The Elva isn’t a convertible. It’s an open-topped roadster, meaning it has, literally, zero roof of any kind.
You can pay a little extra to get a windshield if you want. (It will be legally required to get one in some US states, McLaren said.)
To help keep the wind out of your face, the Elva’s Active Air Management System deploys when the car is driven at faster than suburban street speeds, roughly 25 miles per hour.
The system directs air around the cabin to create what it calls a “bubble of calm” for those inside. Air is channeled through the car’s nose — or front end — and sent out in a high-velocity sheet, just ahead of the cockpit. This air acts like a windshield, forcing oncoming air around the cockpit. A small carbon fiber wind deflector also rises up at the front of the car, further directing the air around the cabin.
In the event the car flips over in a crash, occupants will be protected by an automatic rollover protection system. McLaren did not describe it but, in other cars, rollover protection systems involve strong metal rollbars that deploy from behind the passenger compartment the moment sensors detect the car is about to tip over.

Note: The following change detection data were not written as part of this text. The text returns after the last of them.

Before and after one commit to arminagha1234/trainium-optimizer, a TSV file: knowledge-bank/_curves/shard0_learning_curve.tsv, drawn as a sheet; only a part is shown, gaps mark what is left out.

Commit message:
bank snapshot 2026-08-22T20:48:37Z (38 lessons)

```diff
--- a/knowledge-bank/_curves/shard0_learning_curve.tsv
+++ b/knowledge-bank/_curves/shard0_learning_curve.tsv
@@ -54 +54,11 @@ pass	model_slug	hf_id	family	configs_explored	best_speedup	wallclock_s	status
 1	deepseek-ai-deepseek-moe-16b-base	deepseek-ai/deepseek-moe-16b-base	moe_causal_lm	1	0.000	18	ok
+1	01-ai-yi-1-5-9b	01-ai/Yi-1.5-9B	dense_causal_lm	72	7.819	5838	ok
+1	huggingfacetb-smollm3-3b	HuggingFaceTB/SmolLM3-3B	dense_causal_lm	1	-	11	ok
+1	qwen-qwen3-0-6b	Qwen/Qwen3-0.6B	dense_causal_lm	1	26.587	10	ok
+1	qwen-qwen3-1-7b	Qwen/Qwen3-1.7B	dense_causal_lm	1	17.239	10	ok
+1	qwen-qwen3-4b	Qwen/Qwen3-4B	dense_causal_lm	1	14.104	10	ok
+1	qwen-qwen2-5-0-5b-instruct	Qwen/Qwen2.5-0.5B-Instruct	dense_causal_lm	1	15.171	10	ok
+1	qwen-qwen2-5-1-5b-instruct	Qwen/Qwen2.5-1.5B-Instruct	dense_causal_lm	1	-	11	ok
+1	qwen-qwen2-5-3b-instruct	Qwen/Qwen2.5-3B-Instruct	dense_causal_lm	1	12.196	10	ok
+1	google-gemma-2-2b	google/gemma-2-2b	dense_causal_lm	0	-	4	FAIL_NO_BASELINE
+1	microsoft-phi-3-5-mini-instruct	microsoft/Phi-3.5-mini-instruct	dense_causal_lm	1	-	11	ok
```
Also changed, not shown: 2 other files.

The Elva, powered by an 804-horsepower turbocharged V8 engine mounted just behind the seats, can accelerate from zero to 60 miles per hour in under three seconds. It’s part of McLaren’s Ultimate Series family of supercars, along with the track-focused Senna and the more road-oriented McLaren Speedtail, a three-seater with a center driver’s seat.